Oh, did I mention homeowner’s insurance? Well, if you don’t have it, you are going to find it difficult to impossible to buy it—especially if you live east of I-95 (closer to the ocean). The big insurance companies have cancelled hundreds of thousands of policies, and for those who have insurance, they can count on increases of anywhere from 20 to 50%. Every year. And you just grit your teeth and express your gratitude for not having your policy cancelled (thank you sir, may I have another?). The insurance situation is so bad here that the State of Florida has had to be come an insurer of last resort, for all those people who could not otherwise get insurance.

Then there are the bugs. If it isn’t giant mud daubers (really big wasps) putting nests right over your front door, or working their way through your sliding glass door tracks to put their nests inside your home, it’s the palmetto bug, which is Florida’s state dog. These things are huge, disgusting, and they can fly! Thank goodness my cats enjoy hunting them down. Fire ants can strip the flesh off of small animals in hours, and the mosquitoes will carry you away. Then there are the lizards of all shapes and sizes (including some really humongeous Iguanas), and finally the Burmese Pythons, a gift to the residents of Florida by multiple exotic pet owners who dumped them in the Everglades when they got too big to take care of. These snakes can get to over 10 feet long, and can just about eat a cow, let alone your family pet.

A little sidebar is in order here… When I was a kid, during mosquito season, the City of Oakland Park sent out fog trucks into the neighborhoods to deal with those buzzy devils. I can remember running and playing in the fog with my sister Nancy and brother Guy, not knowing (or caring) it was pure DDT (a long-banned insecticide).

Finally, if it weren’t for the miracle of air conditioning, S. Florida would still be a distant outpost, populated by hardy folks capable of dealing with humidity so high that I swear I grow gills every summer. There isn’t time or disk space to go into some of the other things that make like in S. Florida so interesting…like the fact that we’re out of water. Like the completely corrupt state legislature, and the equally corrupt local government agencies (Palm Beach County, where I live, convicted three county commissioners of corruption over the period of one year). Like walking into a business and not being able to find anyone who speaks English. Heck, that used to go on in my previous office! Oh, and the schools are rated among the lowest in the country. Why? The retiree taxpayers put their kids through school “up north” (translation: New York), and don’t want to pay for these snot-nosed Florida kids’ education. This, of course, guarantees that those same kids for whom you did not want to fund their education are now literally beating down your front door to do a home invasion robbery.

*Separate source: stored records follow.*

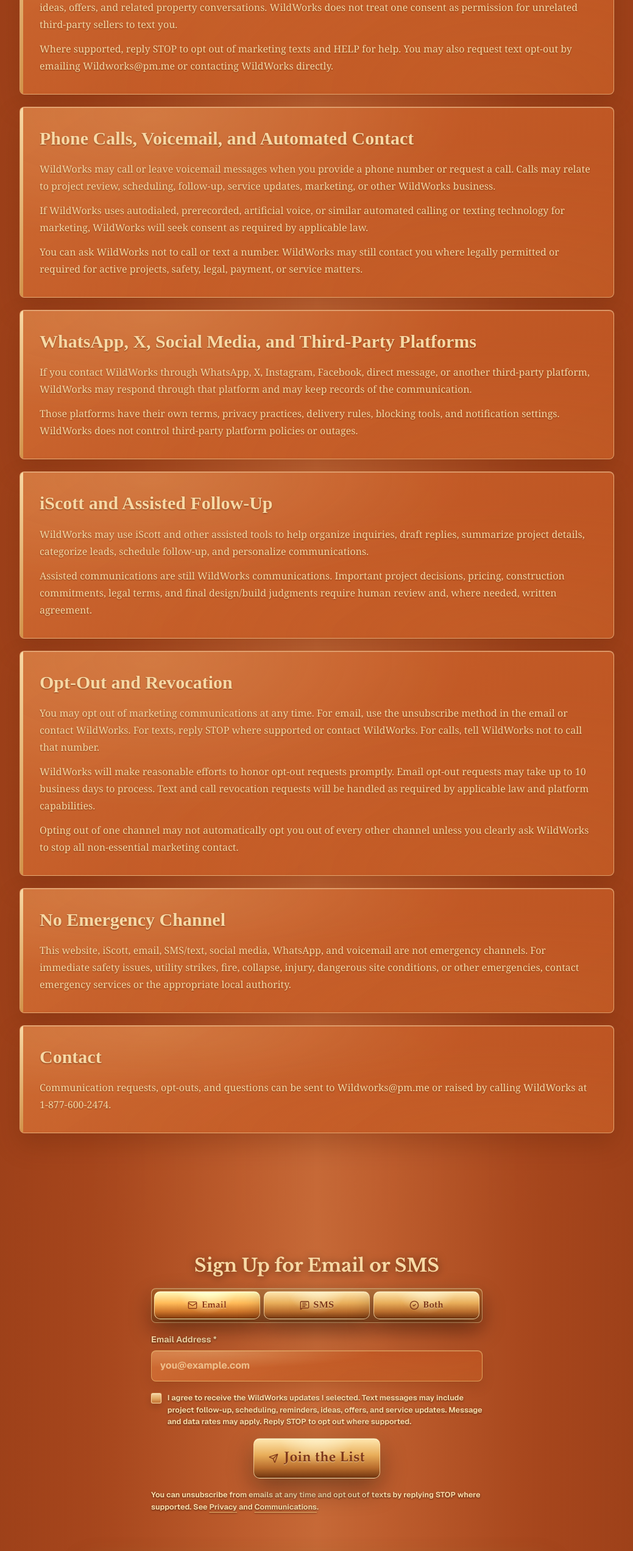
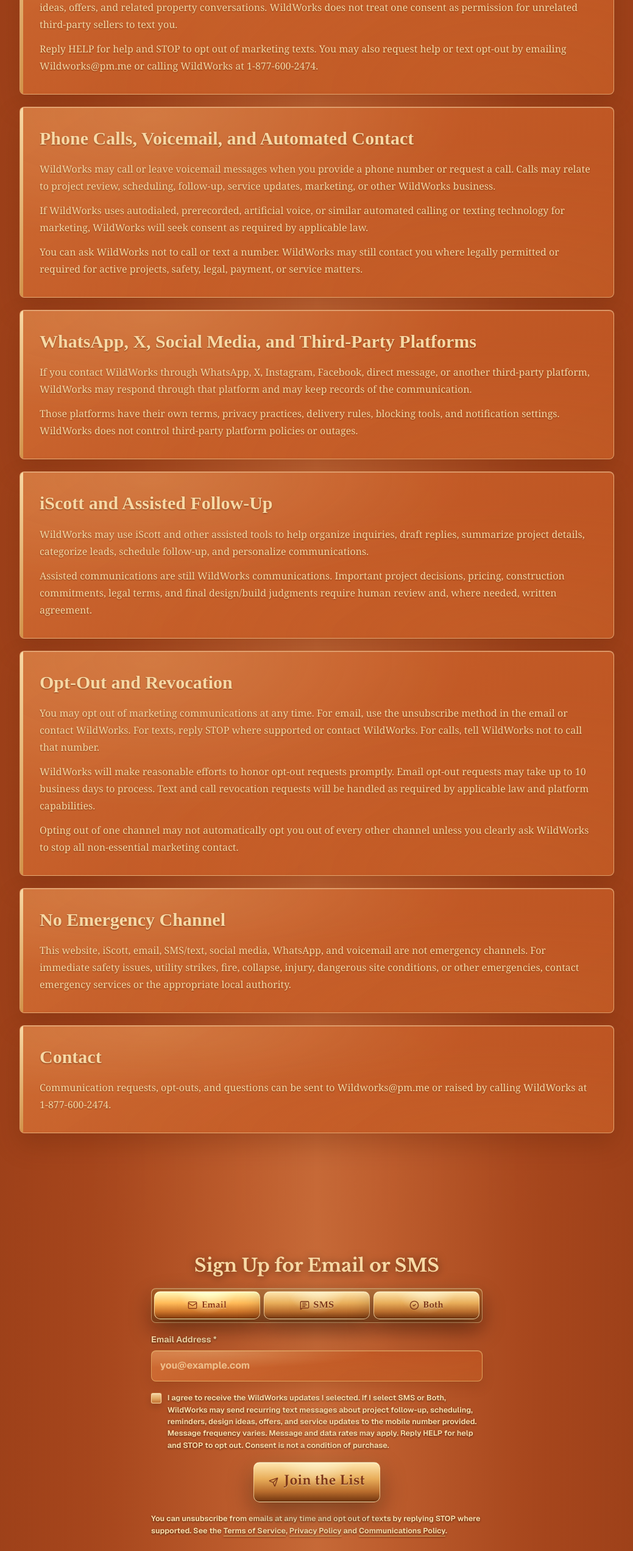
Before and after one commit to SGDietz/WildWorks, a Next.js app: page /pages/communications in a window 1280 px wide. Shown: the part 1615-4158 px from the top of the page at 61% size, without its empty margins (120-1159 px from the left). Built offline with nearby package versions, Linux system fonts and the light colour scheme; no server answers.

Commit message:
Complete toll-free SMS disclosures

```diff
--- a/app/api/marketing-signups/route.ts
+++ b/app/api/marketing-signups/route.ts
@@ -6,7 +6,7 @@
 
 type SignupChannel = "email" | "sms" | "both";
 
-const SIGNUP_CONSENT_VERSION = "2026-07-29";
+const SIGNUP_CONSENT_VERSION = "2026-08-01";
 const CHANNELS = new Set<SignupChannel>(["email", "sms", "both"]);
 const EMAIL_PATTERN = /^[^\s@]+@[^\s@]+\.[^\s@]+$/;
 
@@ -186,7 +186,7 @@
         const client = twilio(process.env.TWILIO_ACCOUNT_SID!, process.env.TWILIO_AUTH_TOKEN!);
         const message = await client.messages.create({
           to: phone,
-          body: "WildWorks: You’re signed up for the updates you selected. Reply STOP to opt out. Reply HELP for help.",
+          body: "WildWorks: You’re subscribed to project follow-up, scheduling, reminders, design ideas, offers, and service updates. Message frequency varies. Message and data rates may apply. Reply HELP for help or STOP to cancel.",
           ...(process.env.TWILIO_MESSAGING_SERVICE_SID
             ? { messagingServiceSid: process.env.TWILIO_MESSAGING_SERVICE_SID }
             : { from: process.env.TWILIO_FROM_NUMBER! }),
--- a/app/components/Footer.tsx
+++ b/app/components/Footer.tsx
@@ -216,9 +216,11 @@
               <label className="wild-signup-consent">
                 <input type="checkbox" name="consent" required />
                 <span>
-                  I agree to receive the WildWorks updates I selected. Text messages may include project
-                  follow-up, scheduling, reminders, ideas, offers, and service updates. Message and data
-                  rates may apply. Reply STOP to opt out where supported.
+                  I agree to receive the WildWorks updates I selected. If I select SMS or Both, WildWorks may
+                  send recurring text messages about project follow-up, scheduling, reminders, design ideas,
+                  offers, and service updates to the mobile number provided. Message frequency varies. Message
+                  and data rates may apply. Reply HELP for help and STOP to opt out. Consent is not a condition
+                  of purchase.
                 </span>
               </label>
 
@@ -247,13 +249,17 @@
 
               <p className="wild-signup-fine-print">
                 You can unsubscribe from emails at any time and opt out of texts by replying STOP
-                where supported. See{" "}
+                where supported. See the{" "}
+                <Link href="/pages/terms-of-service" className="underline decoration-[#e8b66d] underline-offset-4 hover:text-[#f7d9a5]">
+                  Terms of Service
+                </Link>
+                ,{" "}
                 <Link href="/pages/privacy-policy" className="underline decoration-[#e8b66d] underline-offset-4 hover:text-[#f7d9a5]">
-                  Privacy
+                  Privacy Policy
                 </Link>{" "}
                 and{" "}
                 <Link href="/pages/communications" className="underline decoration-[#e8b66d] underline-offset-4 hover:text-[#f7d9a5]">
-                  Communications
+                  Communications Policy
                 </Link>
                 .
               </p>
--- a/app/pages/communications/page.tsx
+++ b/app/pages/communications/page.tsx
@@ -70,8 +70,8 @@
                 one consent as permission for unrelated third-party sellers to text you.
               </p>
               <p>
-                Where supported, reply STOP to opt out of marketing texts and HELP for help. You may also
-                request text opt-out by emailing Wildworks@pm.me or contacting WildWorks directly.
+                Reply HELP for help and STOP to opt out of marketing texts. You may also request help or text
+                opt-out by emailing Wildworks@pm.me or calling WildWorks at 1-877-600-2474.
               </p>
             </>
           ),
--- a/app/pages/privacy-policy/page.tsx
+++ b/app/pages/privacy-policy/page.tsx
@@ -104,6 +104,10 @@
                 amounts owed, to investigate misuse, or as part of a business transfer, reorganization, or
                 similar transaction.
               </p>
+              <p>
+                All the above categories exclude text messaging originator opt-in data and consent; this
+                information won&apos;t be shared with any third parties.
+              </p>
             </>
           ),
         },
--- a/app/pages/terms-of-service/page.tsx
+++ b/app/pages/terms-of-service/page.tsx
@@ -83,6 +83,13 @@
                   Communications Policy
                 </Link>
                 .
+              </p>
+              <p>
+                If you choose SMS, WildWorks may send recurring text messages about project follow-up,
+                scheduling, reminders, design ideas, offers, and service updates. Message frequency varies.
+                Message and data rates may apply. Carriers are not liable for delayed or undelivered messages.
+                Reply HELP for help and STOP to opt out. Consent to receive marketing texts is not required to
+                purchase services. For help, email Wildworks@pm.me or call WildWorks at 1-877-600-2474.
               </p>
               <p>
                 You may opt out of marketing communications. Opting out of marketing does not prevent
```
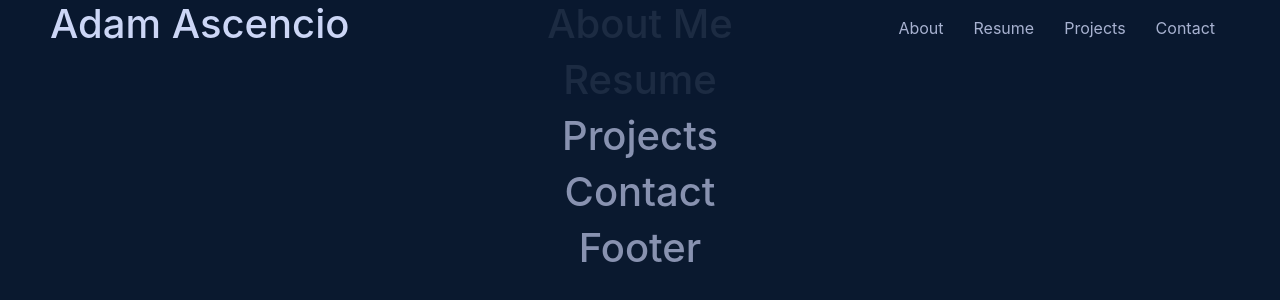
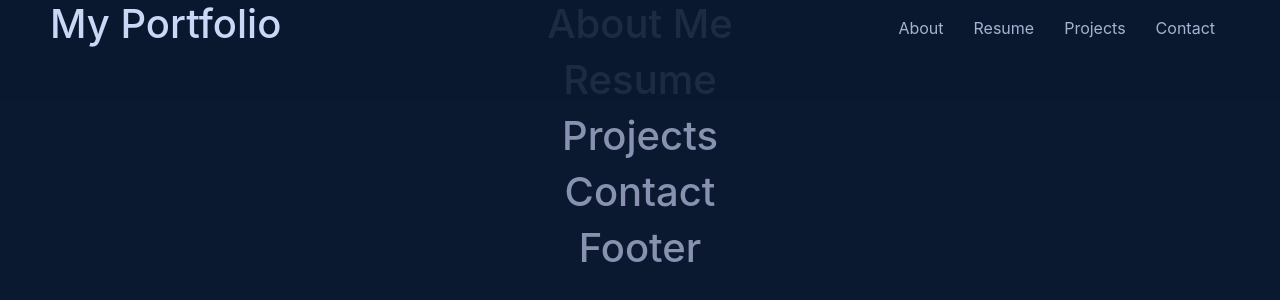
Before and after one commit to adamascencio/portfolio, a React (Create React App) app: page / in a window 1280 px wide. Shown: the top 300 px of the page. Built offline with nearby package versions, Linux system fonts and the light colour scheme.

Commit message:
fix bug in refactor which prevented dropdown from showing

```diff
--- a/src/components/AboutMe/AboutMe.jsx
+++ b/src/components/AboutMe/AboutMe.jsx
@@ -1,3 +1,5 @@
+import styled from 'styled-components';
+
 export default function AboutMe() {
   return (
     <section className='AboutMe'>
--- a/src/components/Navbar/Navbar.jsx
+++ b/src/components/Navbar/Navbar.jsx
@@ -83,6 +83,14 @@ const StyledVerticalLinks = styled(StyledHorizontalLinks)`
       margin: 5px 0;
     }
   }
+
+  @media (max-width: 768px) {
+    display: flex;
+  }
+
+  @media (min-width: 769px) {
+    display: none;
+  }
 `;
 
 export default function Navbar() {
@@ -101,7 +109,7 @@ export default function Navbar() {
   return (
     <StyledHeader>
       <StyledNav>
-        <h1>Adam Ascencio</h1>
+        <h1>My Portfolio</h1>
         {menuDropdown ? (
           <StyledVerticalLinks>
             <StyledFaButton onClick={toggleMenu}>
```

Yeah, South Florida is an interesting place. From late October to late March, the weather is near-idyllic, but even that doesn’t really matter to me. Personally, I don’t even like the outdoors! I don’t go to the beach (that’s for tourists), I don’t go boating, I don’t go hiking. Heck, the last time I went to the beach, my Nordic complexion blinded half of the beachgoers, and the other half tried to push me back into the ocean, chanting “Live! Live!” I suppose I’d leave if I could, but at present, I’m trapped with a house that’s possibly upside-down. I can assure you, dear readers, that when I retire (if I can ever retire), when my house is again right-side-up, or if/when I hit the lottery, I will be out of here as fast as my plump little legs can carry me.